EXERCISE AIM
Search the data for the string "tooling" and extract every line where it appears.

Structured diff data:
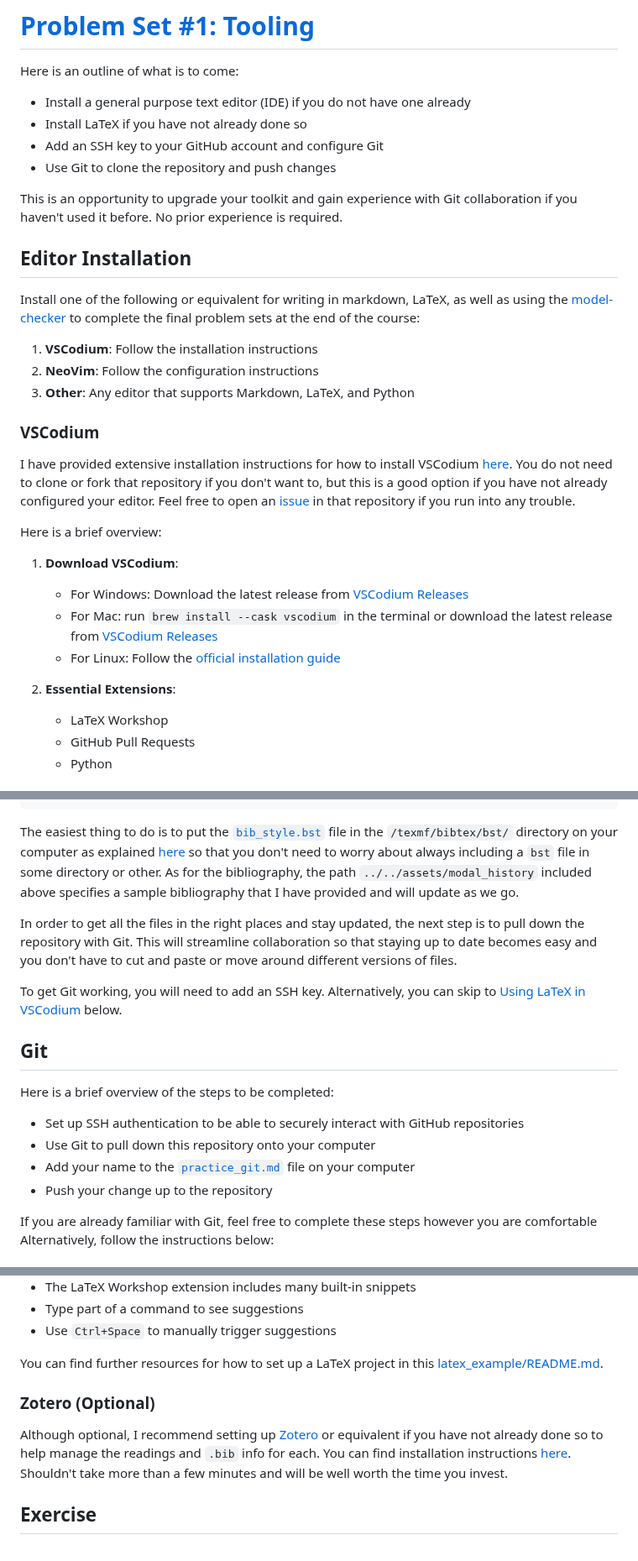
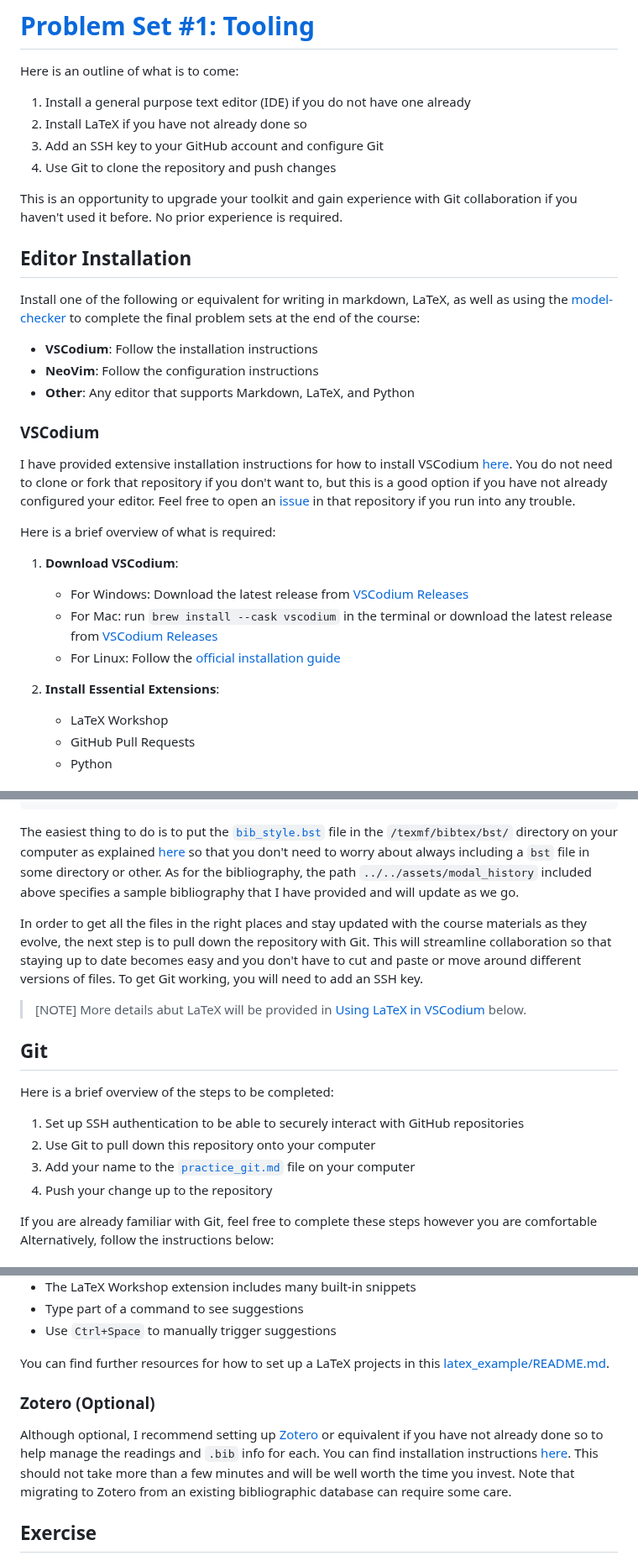
Before and after one commit to benbrastmckie/ModalHistory, a Markdown page: problem_sets/01_tooling/tooling.md, 3 parts joined by grey strips. Shown at 84% size. Drawn GitHub-style.

```diff
--- a/problem_sets/01_tooling/tooling.md
+++ b/problem_sets/01_tooling/tooling.md
@@ -2,10 +2,10 @@
 
 Here is an outline of what is to come:
 
-- Install a general purpose text editor (IDE) if you do not have one already
-- Install LaTeX if you have not already done so
-- Add an SSH key to your GitHub account and configure Git
-- Use Git to clone the repository and push changes
+1. Install a general purpose text editor (IDE) if you do not have one already
+2. Install LaTeX if you have not already done so
+3. Add an SSH key to your GitHub account and configure Git
+4. Use Git to clone the repository and push changes
 
 This is an opportunity to upgrade your toolkit and gain experience with Git collaboration if you haven't used it before. No prior experience is required.
 
@@ -13,9 +13,9 @@ This is an opportunity to upgrade your toolkit and gain experience with Git coll
 
 Install one of the following or equivalent for writing in markdown, LaTeX, as well as using the [model-checker](https://github.com/benbrastmckie/ModelChecker) to complete the final problem sets at the end of the course:
 
-1. **VSCodium**: Follow the installation instructions
-2. **NeoVim**: Follow the configuration instructions
-3. **Other**: Any editor that supports Markdown, LaTeX, and Python
+- **VSCodium**: Follow the installation instructions
+- **NeoVim**: Follow the configuration instructions
+- **Other**: Any editor that supports Markdown, LaTeX, and Python
 
 ### VSCodium
 
@@ -23,14 +23,14 @@ I have provided extensive installation instructions for how to install VSCodium
 You do not need to clone or fork that repository if you don't want to, but this is a good option if you have not already configured your editor.
 Feel free to open an [issue](https://github.com/benbrastmckie/VSCodium/issues) in that repository if you run into any trouble.
 
-Here is a brief overview:
+Here is a brief overview of what is required:
 
 1. **Download VSCodium**:
    - For Windows: Download the latest release from [VSCodium Releases](https://github.com/VSCodium/vscodium/releases)
    - For Mac: run `brew install --cask vscodium` in the terminal or download the latest release from [VSCodium Releases](https://github.com/VSCodium/vscodium/releases)
    - For Linux: Follow the [official installation guide](https://github.com/VSCodium/vscodium#installation)
 
-1. **Essential Extensions**:
+2. **Install Essential Extensions**:
    - LaTeX Workshop
    - GitHub Pull Requests
    - Python
@@ -80,20 +80,21 @@ To build your `tex` file, LaTeX will look for the bibliography citation style `b
 The easiest thing to do is to put the [`bib_style.bst`](https://github.com/benbrastmckie/ModalHistoryPrivate/blob/master/assets/bib_style.bst) file in the `/texmf/bibtex/bst/` directory on your computer as explained [here](https://github.com/benbrastmckie/VSCodium/blob/master/docs/latex.md) so that you don't need to worry about always including a `bst` file in some directory or other.
 As for the bibliography, the path `../../assets/modal_history` included above specifies a sample bibliography that I have provided and will update as we go.
 
-In order to get all the files in the right places and stay updated, the next step is to pull down the repository with Git.
+In order to get all the files in the right places and stay updated with the course materials as they evolve, the next step is to pull down the repository with Git.
 This will streamline collaboration so that staying up to date becomes easy and you don't have to cut and paste or move around different versions of files.
+To get Git working, you will need to add an SSH key.
 
-To get Git working, you will need to add an SSH key.
-Alternatively, you can skip to [Using LaTeX in VSCodium](#using-latex-in-vscodium) below.
+>[NOTE]
+> More details abut LaTeX will be provided in [Using LaTeX in VSCodium](#using-latex-in-vscodium) below.
 
 ## Git
 
 Here is a brief overview of the steps to be completed:
 
-- Set up SSH authentication to be able to securely interact with GitHub repositories
-- Use Git to pull down this repository onto your computer
-- Add your name to the [`practice_git.md`](https://github.com/benbrastmckie/ModalHistoryPrivate/blob/master/problem_sets/01_pset/practice_git.md) file on your computer
-- Push your change up to the repository
+1. Set up SSH authentication to be able to securely interact with GitHub repositories
+2. Use Git to pull down this repository onto your computer
+3. Add your name to the [`practice_git.md`](https://github.com/benbrastmckie/ModalHistoryPrivate/blob/master/problem_sets/01_pset/practice_git.md) file on your computer
+4. Push your change up to the repository
 
 If you are already familiar with Git, feel free to complete these steps however you are comfortable
 Alternatively, follow the instructions below:
@@ -303,13 +304,14 @@ Here are a few defaults that already make the process of writing LaTeX documents
   - Type part of a command to see suggestions
   - Use `Ctrl+Space` to manually trigger suggestions
 
-You can find further resources for how to set up a LaTeX project in this [latex_example/README.md](../../final_projects/latex_example/).
+You can find further resources for how to set up a LaTeX projects in this [latex_example/README.md](../../final_projects/latex_example/).
 
 ### Zotero (Optional)
 
 Although optional, I recommend setting up [Zotero](https://www.zotero.org/) or equivalent if you have not already done so to help manage the readings and `.bib` info for each.
 You can find installation instructions [here](https://github.com/benbrastmckie/VSCodium/blob/master/docs/zotero.md).
-Shouldn't take more than a few minutes and will be well worth the time you invest.
+This should not take more than a few minutes and will be well worth the time you invest.
+Note that migrating to Zotero from an existing bibliographic database can require some care.
 
 ## Exercise
 
```
Also changed, not shown: other parts of problem_sets/01_tooling/tooling.md (+2 -2 lines).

EXERCISE ANSWER
Before and after one commit to benbrastmckie/ModalHistory, a Markdown page: problem_sets/01_tooling/tooling.md, 3 parts joined by grey strips. Shown at 84% size. Drawn GitHub-style.
--- a/problem_sets/01_tooling/tooling.md
+++ b/problem_sets/01_tooling/tooling.md
Also changed, not shown: other parts of problem_sets/01_tooling/tooling.md (+2 -2 lines).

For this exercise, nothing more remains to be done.